Beam bridges are the most frequently used type of construction. The load-bearing structure is formed from laminated wood beams along the length of the bridge on which the deck construction is built. The most economic areas of use are spans of 4 to 20 metres for road bridges and 3 to 30 metres for lightweight traffic.
Trussed bridges were the most common type before the advent of laminated timber. Nowadays, they are used mainly for museum structures and in special situations.
Arched bridge load-bearing construction consists of glued laminated timber made into arches. The arch can be entirely below the bridge deck, in which case there are several arches, or partially below the deck, or entirely above the deck. The spans of arched bridges can be as much as 100 metres.

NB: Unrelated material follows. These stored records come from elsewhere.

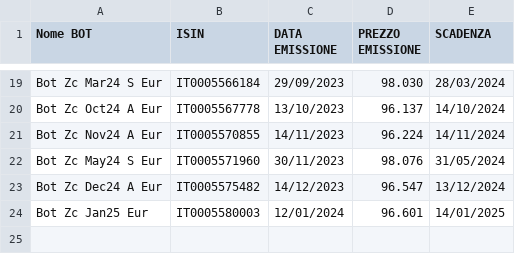
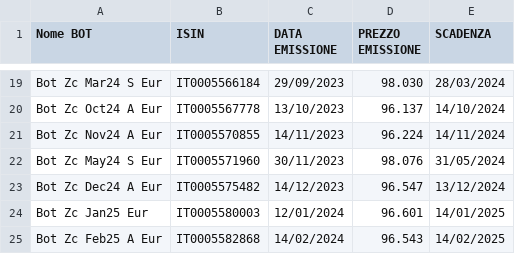
Before and after one commit to sasadangelo/calcolatore-bot, a CSV file: data/emissioni.csv, drawn as a sheet; only a part is shown, gaps mark what is left out.

```diff
--- a/data/emissioni.csv
+++ b/data/emissioni.csv
@@ -24 +24,2 @@ Bot Zc Dec24 A Eur,IT0005575482,14/12/2023,96.547,13/12/2024
 Bot Zc Jan25 Eur,IT0005580003,12/01/2024,96.601,14/01/2025
+Bot Zc Feb25 A Eur,IT0005582868,14/02/2024,96.543,14/02/2025
```
Also changed, not shown: data/quotazioni.csv, 4 other files.
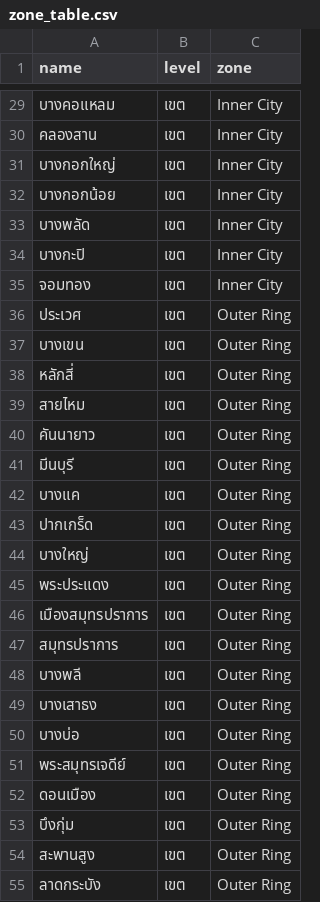
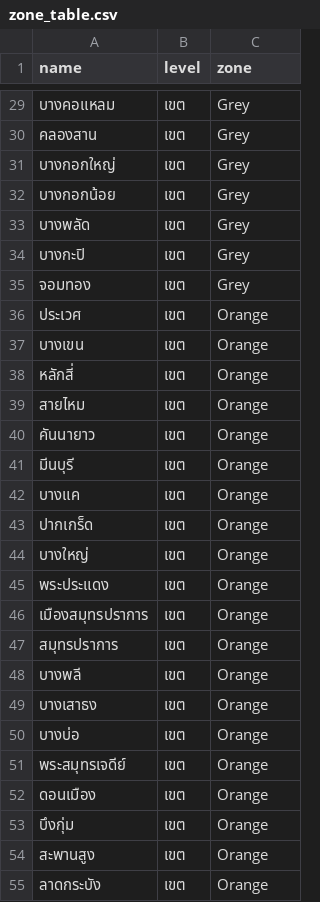
Before and after one commit to chotiwatpien-ops/App-Photo-OCR, a CSV file: backend/zone_table.csv, drawn as a sheet; only a part is shown, gaps mark what is left out; the diff covers the shown part only.

```diff
--- a/backend/zone_table.csv
+++ b/backend/zone_table.csv
@@ -29,27 +29,27 @@ name,level,zone
-บางคอแหลม,เขต,Inner City
-คลองสาน,เขต,Inner City
-บางกอกใหญ่,เขต,Inner City
-บางกอกน้อย,เขต,Inner City
-บางพลัด,เขต,Inner City
-บางกะปิ,เขต,Inner City
-จอมทอง,เขต,Inner City
-ประเวศ,เขต,Outer Ring
-บางเขน,เขต,Outer Ring
-หลักสี่,เขต,Outer Ring
-สายไหม,เขต,Outer Ring
-คันนายาว,เขต,Outer Ring
-มีนบุรี,เขต,Outer Ring
-บางแค,เขต,Outer Ring
-ปากเกร็ด,เขต,Outer Ring
-บางใหญ่,เขต,Outer Ring
-พระประแดง,เขต,Outer Ring
-เมืองสมุทรปราการ,เขต,Outer Ring
-สมุทรปราการ,เขต,Outer Ring
-บางพลี,เขต,Outer Ring
-บางเสาธง,เขต,Outer Ring
-บางบ่อ,เขต,Outer Ring
-พระสมุทรเจดีย์,เขต,Outer Ring
-ดอนเมือง,เขต,Outer Ring
-บึงกุ่ม,เขต,Outer Ring
-สะพานสูง,เขต,Outer Ring
-ลาดกระบัง,เขต,Outer Ring
+บางคอแหลม,เขต,Grey
+คลองสาน,เขต,Grey
+บางกอกใหญ่,เขต,Grey
+บางกอกน้อย,เขต,Grey
+บางพลัด,เขต,Grey
+บางกะปิ,เขต,Grey
+จอมทอง,เขต,Grey
+ประเวศ,เขต,Orange
+บางเขน,เขต,Orange
+หลักสี่,เขต,Orange
+สายไหม,เขต,Orange
+คันนายาว,เขต,Orange
+มีนบุรี,เขต,Orange
+บางแค,เขต,Orange
+ปากเกร็ด,เขต,Orange
+บางใหญ่,เขต,Orange
+พระประแดง,เขต,Orange
+เมืองสมุทรปราการ,เขต,Orange
+สมุทรปราการ,เขต,Orange
+บางพลี,เขต,Orange
+บางเสาธง,เขต,Orange
+บางบ่อ,เขต,Orange
+พระสมุทรเจดีย์,เขต,Orange
+ดอนเมือง,เขต,Orange
+บึงกุ่ม,เขต,Orange
+สะพานสูง,เขต,Orange
+ลาดกระบัง,เขต,Orange
```
Also changed, not shown: 45 edited cells elsewhere in this file, 4 other files.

Composite bridges represent new building technology. In these, wooden beams and concrete decks are joined together with special ‘adhesive’ materials to form a functional structure. Cross-stressed bridges represent popular new bridge technology. The basic type is a flat panel where the longitudinal planks or laminated beams are perforated with steel cross ties to make a single uniform panel. This type of bridge is suitable for spans of 3 to 36 metres. Versowood has developed a grid-like deck from this basic structure by combining laminated beams with sawn goods. This increases the area of economic use to spans of 30 metres.
Covered bridges are normally trussed bridges where the roadway is supported by the bottom boom of the truss and a roof is supported by the upper boom. Covered bridges are particularly suited to lightweight traffic and can have spans of up to 100 metres.
Photos: Versowood Oy